Your goal – Each line in the data holding "Game" should be listed.

User interface change data:
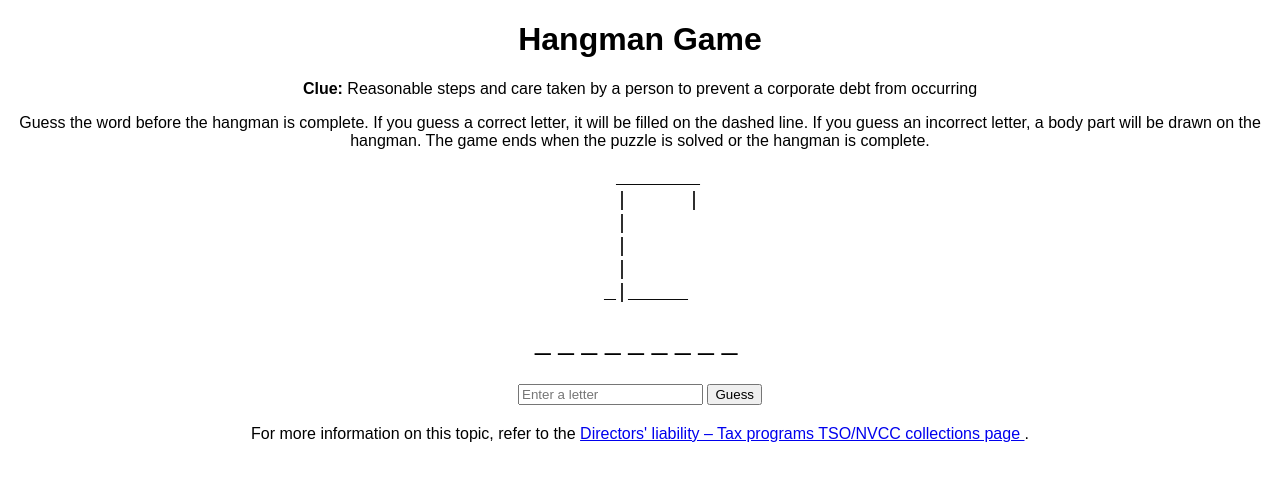
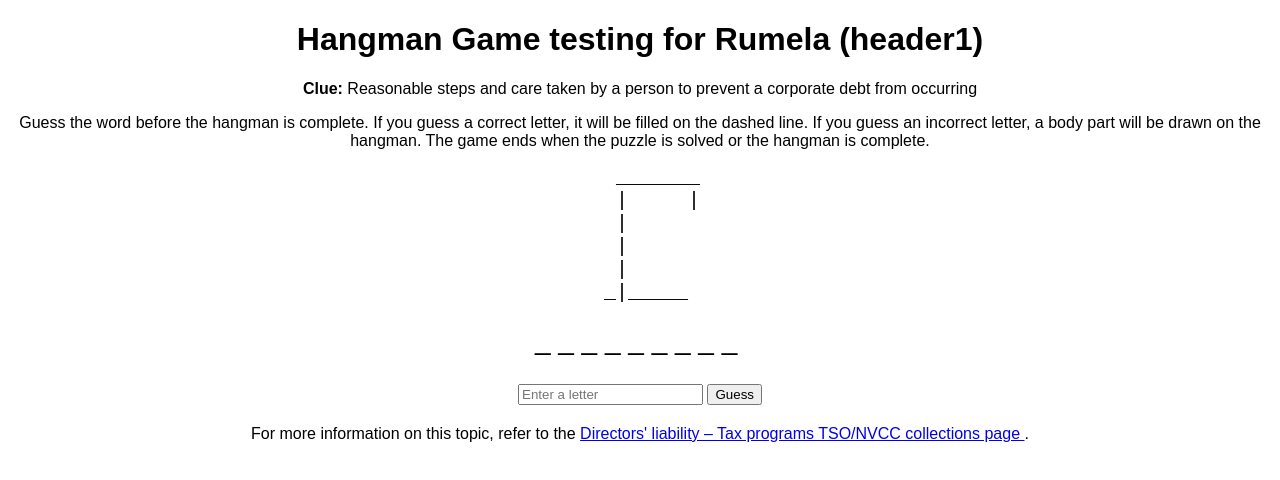
Before and after one commit to Newsletter25/Hangman4-EN, a plain HTML site: page index.html in a window 1280 px wide. Drawn offline with Linux system fonts and the light colour scheme.

Commit message:
Update index.html

```diff
--- a/index.html
+++ b/index.html
@@ -3,7 +3,7 @@
 <head>
   <meta charset="UTF-8" />
   <meta name="viewport" content="width=device-width, initial-scale=1.0"/>
-  <title>Hangman Game</title>
+  <title>Hangman Game testing for Rumela (title)</title>
   <style>
     body {
       font-family: Arial, sans-serif;
@@ -31,7 +31,7 @@
   </style>
 </head>
 <body>
-  <h1>Hangman Game</h1>
+  <h1>Hangman Game testing for Rumela (header1)</h1>
   <p><strong>Clue:</strong> Reasonable steps and care taken by a person to prevent a corporate debt from occurring</p>
   <p>
     Guess the word before the hangman is complete. If you guess a correct letter, it will be filled on the dashed line.
```
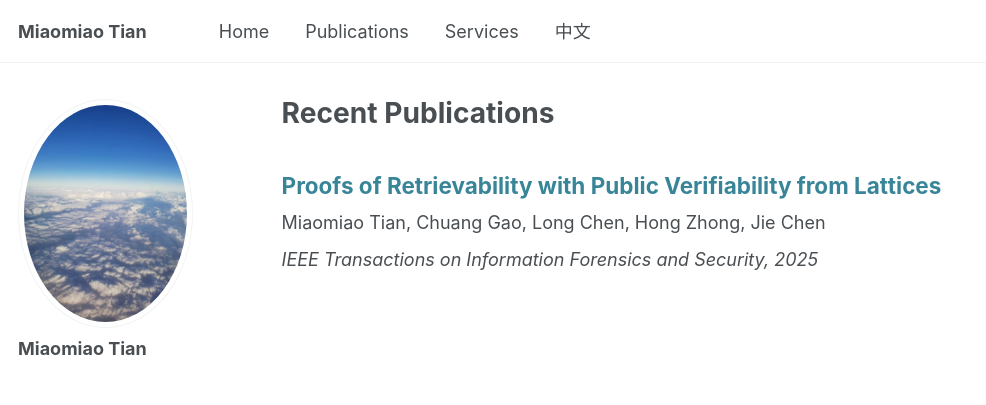
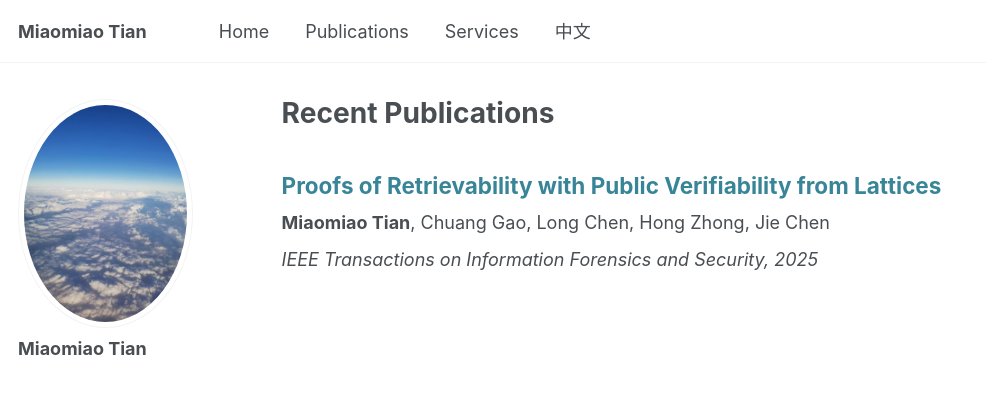
Before and after one commit to dmtian/dmtian.github.io, a Jekyll site: the page built from _pages/publications.html, in a window 1280 px wide. Shown: the top 405 px of the page, without its empty margins (0-986 px from the left). Built offline with Jekyll 4.4.1, drawn with Linux system fonts in a browser that asks for light colours.

Commit message:
Update publications.html

```diff
--- a/_pages/publications.html
+++ b/_pages/publications.html
@@ -6,6 +6,6 @@ author_profile: true
 ---
 <div>
 <h2 style="color: rgb(56,133,152);margin-bottom: 10px;">Proofs of Retrievability with Public Verifiability from Lattices</h2>
-<p style="font-size: 18px;margin-top: 10px;margin-bottom: 10px;">Miaomiao Tian, Chuang Gao, Long Chen, Hong Zhong, Jie Chen</p>
+<p style="font-size: 18px;margin-top: 10px;margin-bottom: 10px;"><b>Miaomiao Tian</b>, Chuang Gao, Long Chen, Hong Zhong, Jie Chen</p>
 <p style="font-size: 18px;margin-top: 10px;margin-bottom: 10px;font-style: italic;">IEEE Transactions on Information Forensics and Security, 2025</p>
 </div>
```
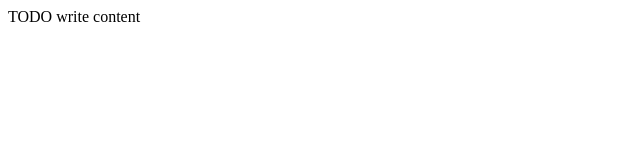
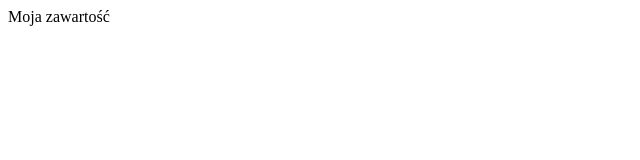
Before and after one commit to tomaszgrzes/HTML_CSS, a plain HTML site: page PierwszyGIT/public_html/index.html in a window 1280 px wide. Shown: the full height of the page, 0-640 px from the left. Drawn offline with Linux system fonts and the light colour scheme.

Commit message:
Coś tam zmieniłem

```diff
--- a/PierwszyGIT/public_html/index.html
+++ b/PierwszyGIT/public_html/index.html
@@ -1,11 +1,11 @@
 <!DOCTYPE html>
 <html lang="pl">
   <head>
-    <title>TODO supply a title</title>
+    <title>Mój tytuł</title>
     <meta charset="UTF-8" />
     <meta name="viewport" content="width=device-width, initial-scale=1.0" />
   </head>
   <body>
-    <div>TODO write content</div>
+    <div>Moja zawartość</div>
   </body>
 </html>
```
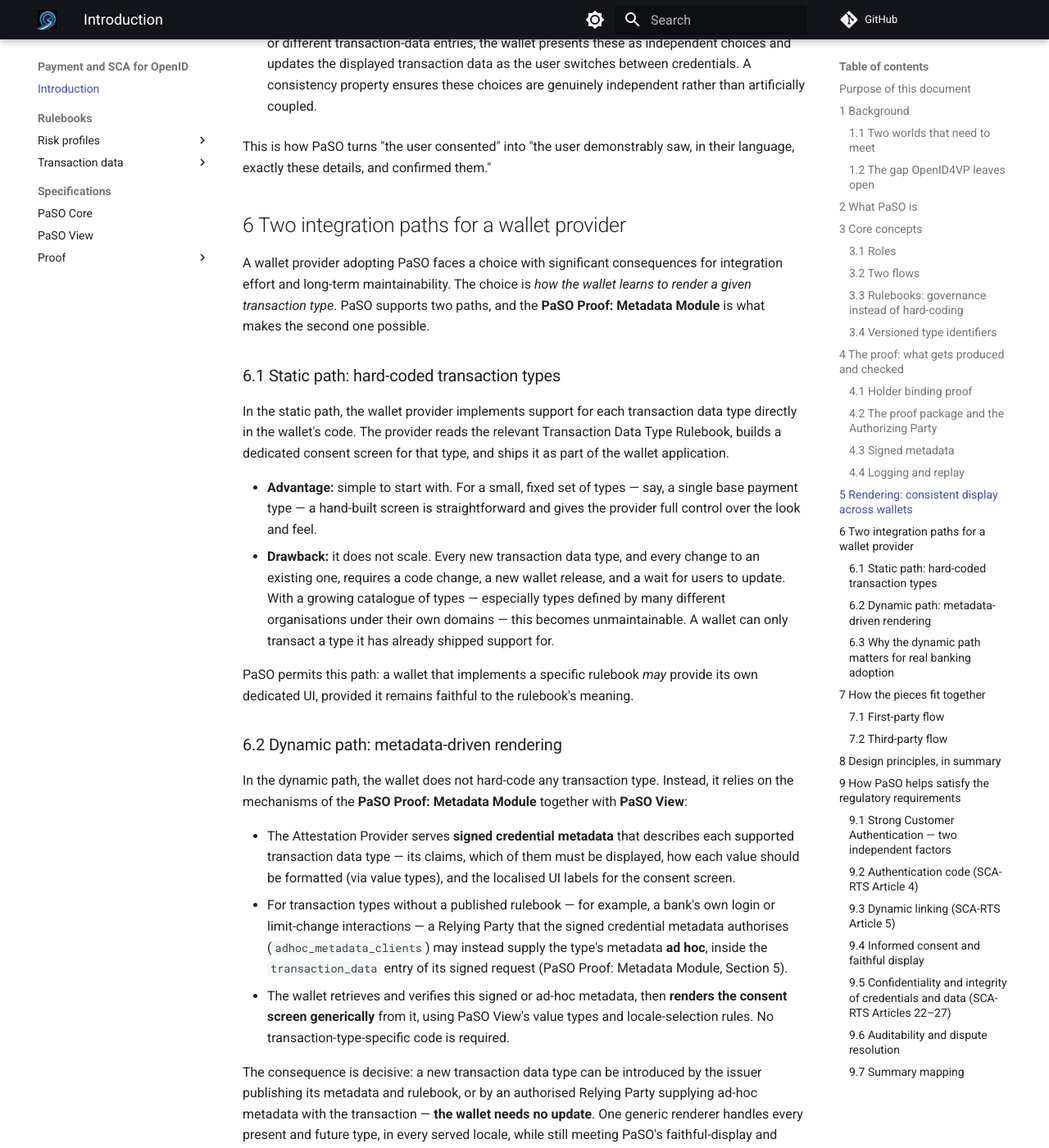
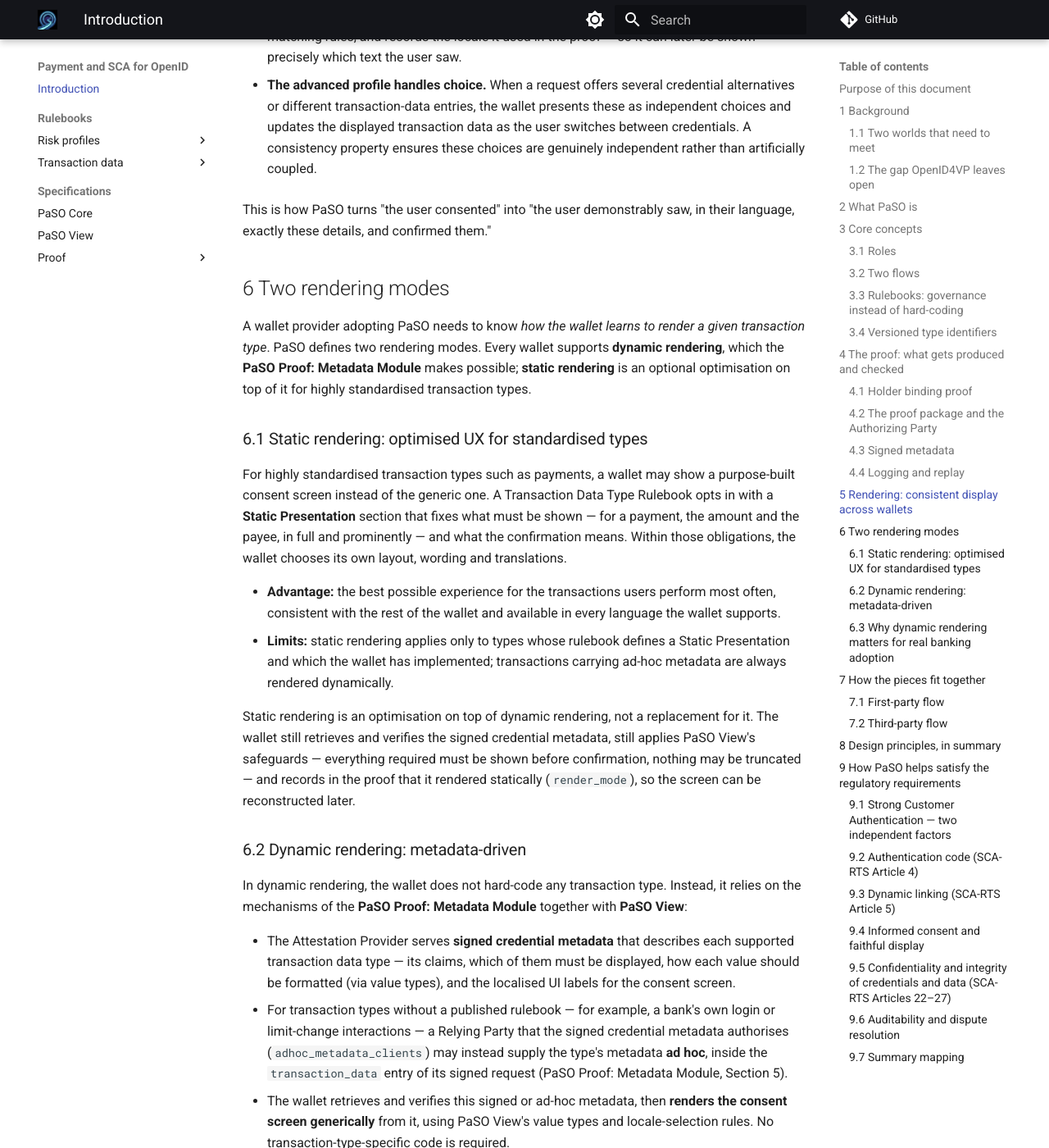
Before and after one commit to APTITUDE-Consortium/payments-and-sca-for-openid, an MkDocs documentation site: the page built from docs/index.md, in a window 1280 px wide and 1400 px high, scrolled down 6252 px. Shown: the whole window at 82% size. Built offline with MkDocs 1.6.1 and Material for MkDocs 9.7.7, drawn with Linux system fonts in a browser that asks for light colours; comment, search, counter and statistics services are not loaded; the version menu is left out; some of the changed text lies outside the part shown.

Commit message:
docs: present static and dynamic rendering modes in the overview

```diff
--- a/docs/index.md
+++ b/docs/index.md
@@ -102,7 +102,7 @@ When a wallet presents a PaSO credential together with transaction data, it prod
 - a hash of the exact transaction data the user consented to;
 - an integrity value over the signed request the wallet received;
 - an integrity value over the signed credential metadata used to display the transaction (when applicable);
-- the locale that was actually shown to the user, and the wallet's version.
+- the locale that was actually shown to the user, whether the transaction was rendered statically or dynamically, and the wallet's version.
 
 These claims are carried in the format-appropriate structure — a Key Binding JWT for SD-JWT-VC credentials, or device-signed data elements for mdoc credentials.
 
@@ -128,7 +128,7 @@ Informed consent depends entirely on what the user actually sees. PaSO View defi
 
 The central ideas are:
 
-- **Generic, metadata-driven rendering.** Each displayable claim carries a value type (for example, a currency amount, a date, an image, a frequency code, or a URL). The wallet knows how to render each value type. A wallet may provide a dedicated UI for a type it specifically implements, but it must always be able to fall back to the generic renderer.
+- **Generic, metadata-driven rendering.** Each displayable claim carries a value type (for example, a currency amount, a date, an image, a frequency code, or a URL). The wallet knows how to render each value type. Every wallet must be able to render any type this way. For highly standardised types whose rulebook allows it, such as payments, a wallet may instead use **static rendering** — its own purpose-built screen within the rulebook's obligations — as an optional optimisation (see Section 6).
 
 - **Display is mandatory and faithful.** Everything designated for display must be shown before the user can confirm. Parties may not use labels or hints to obscure information relevant to consent. Security hints, when provided, must be shown exactly.
 
@@ -138,22 +138,22 @@ The central ideas are:
 
 This is how PaSO turns "the user consented" into "the user demonstrably saw, in their language, exactly these details, and confirmed them."
 
-## 6 Two integration paths for a wallet provider
+## 6 Two rendering modes
 
-A wallet provider adopting PaSO faces a choice with significant consequences for integration effort and long-term maintainability. The choice is *how the wallet learns to render a given transaction type*. PaSO supports two paths, and the **PaSO Proof: Metadata Module** is what makes the second one possible.
+A wallet provider adopting PaSO needs to know *how the wallet learns to render a given transaction type*. PaSO defines two rendering modes. Every wallet supports **dynamic rendering**, which the **PaSO Proof: Metadata Module** makes possible; **static rendering** is an optional optimisation on top of it for highly standardised transaction types.
 
-### 6.1 Static path: hard-coded transaction types
+### 6.1 Static rendering: optimised UX for standardised types
 
-In the static path, the wallet provider implements support for each transaction data type directly in the wallet's code. The provider reads the relevant Transaction Data Type Rulebook, builds a dedicated consent screen for that type, and ships it as part of the wallet application.
+For highly standardised transaction types such as payments, a wallet may show a purpose-built consent screen instead of the generic one. A Transaction Data Type Rulebook opts in with a **Static Presentation** section that fixes what must be shown — for a payment, the amount and the payee, in full and prominently — and what the confirmation means. Within those obligations, the wallet chooses its own layout, wording and translations.
 
-- **Advantage:** simple to start with. For a small, fixed set of types — say, a single base payment type — a hand-built screen is straightforward and gives the provider full control over the look and feel.
-- **Drawback:** it does not scale. Every new transaction data type, and every change to an existing one, requires a code change, a new wallet release, and a wait for users to update. With a growing catalogue of types — especially types defined by many different organisations under their own domains — this becomes unmaintainable. A wallet can only transact a type it has already shipped support for.
+- **Advantage:** the best possible experience for the transactions users perform most often, consistent with the rest of the wallet and available in every language the wallet supports.
+- **Limits:** static rendering applies only to types whose rulebook defines a Static Presentation and which the wallet has implemented; transactions carrying ad-hoc metadata are always rendered dynamically.
 
-PaSO permits this path: a wallet that implements a specific rulebook *may* provide its own dedicated UI, provided it remains faithful to the rulebook's meaning.
+Static rendering is an optimisation on top of dynamic rendering, not a replacement for it. The wallet still retrieves and verifies the signed credential metadata, still applies PaSO View's safeguards — everything required must be shown before confirmation, nothing may be truncated — and records in the proof that it rendered statically (`render_mode`), so the screen can be reconstructed later.
 
-### 6.2 Dynamic path: metadata-driven rendering
+### 6.2 Dynamic rendering: metadata-driven
 
-In the dynamic path, the wallet does not hard-code any transaction type. Instead, it relies on the mechanisms of the **PaSO Proof: Metadata Module** together with **PaSO View**:
+In dynamic rendering, the wallet does not hard-code any transaction type. Instead, it relies on the mechanisms of the **PaSO Proof: Metadata Module** together with **PaSO View**:
 
 - The Attestation Provider serves **signed credential metadata** that describes each supported transaction data type — its claims, which of them must be displayed, how each value should be formatted (via value types), and the localised UI labels for the consent screen.
 - For transaction types without a published rulebook — for example, a bank's own login or limit-change interactions — a Relying Party that the signed credential metadata authorises (`adhoc_metadata_clients`) may instead supply the type's metadata **ad hoc**, inside the `transaction_data` entry of its signed request (PaSO Proof: Metadata Module, Section 5).
@@ -161,11 +161,11 @@ In the dynamic path, the wallet does not hard-code any transaction type. Instead
 
 The consequence is decisive: a new transaction data type can be introduced by the issuer publishing its metadata and rulebook, or by an authorised Relying Party supplying ad-hoc metadata with the transaction — **the wallet needs no update**. One generic renderer handles every present and future type, in every served locale, while still meeting PaSO's faithful-display and dynamic-linking guarantees. The signed nature of the metadata is what makes this safe: the wallet is not rendering arbitrary issuer-supplied UI, but verified, integrity-protected descriptions bound to the credential and its issuer, which also become part of the evidence (via the `metadata_integrity` value in the proof). Ad-hoc metadata is equally constrained: only Relying Parties named in the issuer's signed metadata may supply it, and it is bound to the signed request it arrives in.
 
-This is why the Metadata Module is central rather than peripheral. It converts rendering from a per-type engineering task into a one-time capability.
+This is why the Metadata Module is central rather than peripheral, and why dynamic rendering is mandatory for every wallet: a wallet limited to the types it has built static screens for could only transact what it has already shipped. Dynamic rendering converts rendering from a per-type engineering task into a one-time capability.
 
-### 6.3 Why the dynamic path matters for real banking adoption
+### 6.3 Why dynamic rendering matters for real banking adoption
 
-The dynamic path is not merely a convenience. It is effectively a precondition for using a wallet as a general authentication mechanism in existing banking applications.
+Dynamic rendering is not merely a convenience. It is effectively a precondition for using a wallet as a general authentication mechanism in existing banking applications.
 
 The reason lies in how modern banking apps already work. Today, banks routinely show transaction-specific consent dialogs — and perform dynamic linking — for far more than payments. Regulation (PSD2) mandates SCA with dynamic linking for payment transactions, but it is common market practice for banks to apply the same transaction-bound consent pattern to a range of **non-payment** interactions as well, for example:
 
@@ -176,9 +176,9 @@ The reason lies in how modern banking apps already work. Today, banks routinely
 
 None of these is required by PSD2 to use dynamic linking, yet banks do it because it is good security practice and users expect it. Each such interaction has its own consent screen with its own fields and wording.
 
-If a wallet is to serve as the authentication mechanism for these interactions — as an alternative to a bank's existing in-app SCA — it must be able to display the right consent screen for *each* of them. Under the static path, every one of these interaction types, across every bank that wants to use the wallet, would require the wallet provider to ship and maintain bespoke UI. That does not scale to the diversity of banks and interaction types in the market, and it puts the wallet provider in the impractical position of having to release an update whenever any bank introduces or changes an interaction.
+If a wallet is to serve as the authentication mechanism for these interactions — as an alternative to a bank's existing in-app SCA — it must be able to display the right consent screen for *each* of them. With static rendering alone, every one of these interaction types, across every bank that wants to use the wallet, would require the wallet provider to ship and maintain bespoke UI. That does not scale to the diversity of banks and interaction types in the market, and it puts the wallet provider in the impractical position of having to release an update whenever any bank introduces or changes an interaction.
 
-Under the dynamic path, each bank simply publishes signed metadata for its interaction types — or, acting as its own Relying Party, supplies ad-hoc metadata with each request — and the wallet renders them generically. The wallet becomes a universal, transaction-aware consent surface for financial interactions — payment and non-payment alike — without per-bank, per-interaction engineering. For a wallet provider that intends to be adopted broadly as an SCA mechanism, this is the path that makes the proposition viable.
+With dynamic rendering, each bank simply publishes signed metadata for its interaction types — or, acting as its own Relying Party, supplies ad-hoc metadata with each request — and the wallet renders them generically. The wallet becomes a universal, transaction-aware consent surface for financial interactions — payment and non-payment alike — without per-bank, per-interaction engineering. This is why PaSO requires every wallet to support dynamic rendering, and treats static rendering as an optimisation for the standardised types — such as payments — where a purpose-built screen adds the most value.
 
 ## 7 How the pieces fit together
 
```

Answer to the exercise –
-  <title>Hangman Game</title>
+  <title>Hangman Game testing for Rumela (title)</title>
-  <h1>Hangman Game</h1>
+  <h1>Hangman Game testing for Rumela (header1)</h1>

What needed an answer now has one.